Croatian army who oversaw the US-backed expulsion of some 200,000
Serbs from the Krajina region in 1995.
It is no accident that the US has allied itself with such ruthless chauvinists
as Thaci and Ceku. The political character of Washington's allies among
the Albanian Kosovars gives the lie to its ostensible support for a
“multi-ethnic” and “democratic” Kosovo.
This public face of US policy in the Balkans was restated Monday by
Clinton's National Security Adviser Samuel Berger. Speaking of the
Gracko killings, Berger began by endorsing Thaci's claim of KLA
non-involvement. He then said, “America did not fight in Kosovo for one
ethnic group and against another. We fought for a stable, peaceful
Europe and for the principle that no people can be singled out for

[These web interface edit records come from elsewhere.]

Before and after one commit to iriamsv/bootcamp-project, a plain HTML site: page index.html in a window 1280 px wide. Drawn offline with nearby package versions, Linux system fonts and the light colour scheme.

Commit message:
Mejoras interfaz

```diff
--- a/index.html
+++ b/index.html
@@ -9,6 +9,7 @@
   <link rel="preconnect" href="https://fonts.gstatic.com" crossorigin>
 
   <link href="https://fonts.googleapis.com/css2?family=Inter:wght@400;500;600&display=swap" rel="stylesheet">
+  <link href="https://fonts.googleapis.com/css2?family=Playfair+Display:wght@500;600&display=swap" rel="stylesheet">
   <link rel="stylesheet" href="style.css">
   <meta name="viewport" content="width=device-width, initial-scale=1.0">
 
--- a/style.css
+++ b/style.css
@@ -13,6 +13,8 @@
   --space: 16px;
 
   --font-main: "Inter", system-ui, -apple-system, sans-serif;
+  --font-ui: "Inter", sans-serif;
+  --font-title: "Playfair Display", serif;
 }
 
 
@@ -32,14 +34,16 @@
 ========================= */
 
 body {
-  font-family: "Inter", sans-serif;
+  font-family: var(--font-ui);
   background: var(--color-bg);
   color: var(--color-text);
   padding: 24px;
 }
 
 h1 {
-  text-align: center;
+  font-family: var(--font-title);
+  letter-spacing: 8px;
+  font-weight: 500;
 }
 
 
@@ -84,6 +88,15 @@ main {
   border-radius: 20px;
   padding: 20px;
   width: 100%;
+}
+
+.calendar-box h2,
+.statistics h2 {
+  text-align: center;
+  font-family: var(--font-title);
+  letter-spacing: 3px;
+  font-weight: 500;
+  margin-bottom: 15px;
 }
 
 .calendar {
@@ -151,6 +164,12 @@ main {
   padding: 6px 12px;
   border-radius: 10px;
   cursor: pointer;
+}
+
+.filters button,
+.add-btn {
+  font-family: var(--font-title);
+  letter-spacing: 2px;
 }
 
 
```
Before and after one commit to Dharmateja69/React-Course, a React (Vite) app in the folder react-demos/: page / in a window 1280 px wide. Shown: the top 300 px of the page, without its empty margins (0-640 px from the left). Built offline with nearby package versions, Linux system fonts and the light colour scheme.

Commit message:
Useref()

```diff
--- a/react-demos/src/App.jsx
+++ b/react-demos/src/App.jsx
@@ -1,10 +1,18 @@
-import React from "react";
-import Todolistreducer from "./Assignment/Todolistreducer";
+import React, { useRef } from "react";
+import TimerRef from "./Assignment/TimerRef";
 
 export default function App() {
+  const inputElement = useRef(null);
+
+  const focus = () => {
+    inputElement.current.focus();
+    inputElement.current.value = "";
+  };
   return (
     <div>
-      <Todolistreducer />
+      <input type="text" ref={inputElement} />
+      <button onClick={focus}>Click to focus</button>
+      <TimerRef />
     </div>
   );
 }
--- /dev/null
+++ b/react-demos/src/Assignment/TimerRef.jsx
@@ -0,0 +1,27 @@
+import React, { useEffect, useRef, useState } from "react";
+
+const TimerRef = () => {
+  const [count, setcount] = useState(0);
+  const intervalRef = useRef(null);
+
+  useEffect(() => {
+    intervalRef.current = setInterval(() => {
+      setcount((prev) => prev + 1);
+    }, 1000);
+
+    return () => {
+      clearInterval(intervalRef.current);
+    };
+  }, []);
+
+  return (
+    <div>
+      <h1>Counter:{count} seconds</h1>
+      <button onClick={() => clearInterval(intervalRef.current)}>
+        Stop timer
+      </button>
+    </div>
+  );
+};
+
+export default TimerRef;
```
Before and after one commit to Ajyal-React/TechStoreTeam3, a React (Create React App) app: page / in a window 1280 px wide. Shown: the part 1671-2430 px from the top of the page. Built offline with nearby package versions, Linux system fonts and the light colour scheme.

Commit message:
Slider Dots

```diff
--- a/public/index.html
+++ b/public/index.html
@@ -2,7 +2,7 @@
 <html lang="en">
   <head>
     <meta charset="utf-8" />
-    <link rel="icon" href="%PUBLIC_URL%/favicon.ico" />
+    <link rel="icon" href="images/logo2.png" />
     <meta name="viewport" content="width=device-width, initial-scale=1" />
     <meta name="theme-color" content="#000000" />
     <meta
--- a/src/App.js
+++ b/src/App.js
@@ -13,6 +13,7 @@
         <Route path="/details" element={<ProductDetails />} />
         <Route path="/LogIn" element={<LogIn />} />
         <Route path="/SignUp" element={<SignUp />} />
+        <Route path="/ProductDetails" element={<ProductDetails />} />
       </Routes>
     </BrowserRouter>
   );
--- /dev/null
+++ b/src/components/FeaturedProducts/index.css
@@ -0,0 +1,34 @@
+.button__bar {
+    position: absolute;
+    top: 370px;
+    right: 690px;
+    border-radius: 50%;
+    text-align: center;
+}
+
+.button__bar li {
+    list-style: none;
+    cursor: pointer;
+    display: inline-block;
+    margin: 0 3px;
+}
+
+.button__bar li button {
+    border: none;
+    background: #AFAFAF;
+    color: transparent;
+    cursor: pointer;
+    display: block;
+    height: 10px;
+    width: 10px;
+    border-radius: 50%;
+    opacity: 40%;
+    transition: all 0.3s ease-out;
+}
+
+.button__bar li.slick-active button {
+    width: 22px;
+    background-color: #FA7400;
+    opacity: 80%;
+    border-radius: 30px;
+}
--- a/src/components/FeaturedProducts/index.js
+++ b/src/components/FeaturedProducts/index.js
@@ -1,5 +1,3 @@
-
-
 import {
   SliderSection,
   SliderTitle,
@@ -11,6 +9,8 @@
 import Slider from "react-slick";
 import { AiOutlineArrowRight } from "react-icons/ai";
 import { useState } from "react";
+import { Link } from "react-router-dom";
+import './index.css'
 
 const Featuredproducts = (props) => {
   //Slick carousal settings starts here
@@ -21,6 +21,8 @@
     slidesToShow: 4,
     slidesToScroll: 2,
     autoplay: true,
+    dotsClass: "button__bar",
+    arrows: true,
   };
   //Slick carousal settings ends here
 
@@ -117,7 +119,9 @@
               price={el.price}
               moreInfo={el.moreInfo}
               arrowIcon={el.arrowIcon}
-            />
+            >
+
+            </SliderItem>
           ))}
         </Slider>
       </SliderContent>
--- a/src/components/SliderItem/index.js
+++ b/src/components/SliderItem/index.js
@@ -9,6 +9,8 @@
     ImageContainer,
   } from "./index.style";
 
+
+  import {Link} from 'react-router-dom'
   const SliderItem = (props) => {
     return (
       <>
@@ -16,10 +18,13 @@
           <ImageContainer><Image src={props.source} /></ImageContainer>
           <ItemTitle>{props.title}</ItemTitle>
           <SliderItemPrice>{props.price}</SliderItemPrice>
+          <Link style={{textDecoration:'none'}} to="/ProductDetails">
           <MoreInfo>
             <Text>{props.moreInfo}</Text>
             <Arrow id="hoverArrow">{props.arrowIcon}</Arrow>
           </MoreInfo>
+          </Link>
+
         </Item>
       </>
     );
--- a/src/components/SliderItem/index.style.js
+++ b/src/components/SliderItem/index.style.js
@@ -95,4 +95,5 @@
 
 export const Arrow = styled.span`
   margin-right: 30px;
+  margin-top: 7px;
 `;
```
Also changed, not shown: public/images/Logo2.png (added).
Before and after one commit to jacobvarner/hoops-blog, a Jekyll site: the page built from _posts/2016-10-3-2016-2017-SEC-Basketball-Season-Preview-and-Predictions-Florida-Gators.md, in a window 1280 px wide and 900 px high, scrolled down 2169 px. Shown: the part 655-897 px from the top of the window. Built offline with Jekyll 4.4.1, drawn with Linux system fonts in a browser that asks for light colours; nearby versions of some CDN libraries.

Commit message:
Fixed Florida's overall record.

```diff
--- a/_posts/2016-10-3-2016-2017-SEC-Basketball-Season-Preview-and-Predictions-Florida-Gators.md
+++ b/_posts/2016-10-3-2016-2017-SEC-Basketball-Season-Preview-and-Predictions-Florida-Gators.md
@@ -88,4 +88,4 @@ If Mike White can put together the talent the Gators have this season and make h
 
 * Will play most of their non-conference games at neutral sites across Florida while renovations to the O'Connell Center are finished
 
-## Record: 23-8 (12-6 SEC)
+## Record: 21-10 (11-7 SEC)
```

destruction because of their ethnicity or religion.”
Such noble words are contradicted by the entire thrust of US policy in
Yugoslavia, and the outcome that this policy has produced. American
policy, beginning with its support for the secession of Slovenia, Croatia
and Bosnia, and continuing with its embrace of Kosovan nationalism, has
encouraged the destruction of a multi-ethnic Yugoslav federation and the
carve-up of the country into ethnically pure mini-states and cantons.
Washington has underwritten the narrow and selfish nationalist aims of
elites within all of the various groupings of the former
Yugoslavia—Slovenian, Croatian, Bosnian Muslim, Albanian
Kosovan—with the exception of the Serbs.
It cannot be credibly argued that the aspirations of nationalist elites
Slovenia, Croatia, Bosnia or Kosovo have any greater legitimacy than
those of their counterparts in Serbia. Indeed, the regime in Belgrade and
the large Serb minorities in Croatia and Bosnia had well-founded fears
and legitimate grievances over the sudden transformation of these
republics, in which minorities were guaranteed certain rights under the
federal constitution, into independent states ruled by anti-Serb
But in the aftermath of the Cold War, US policy came to be driven by
the assessment that Serbia, politically the dominant republic in
Yugoslavia, represented the chief obstacle to its expansionist
geo-political and economic aims in the Balkans and the oil-rich regions
further to the east. It had to be weakened, if not destroyed.
The tragic and escalating cycle of ethnic bloodshed in the former
Yugoslavia is not an unfortunate anomaly of a policy driven by altruism,
but rather the inevitable and organic product of US imperialist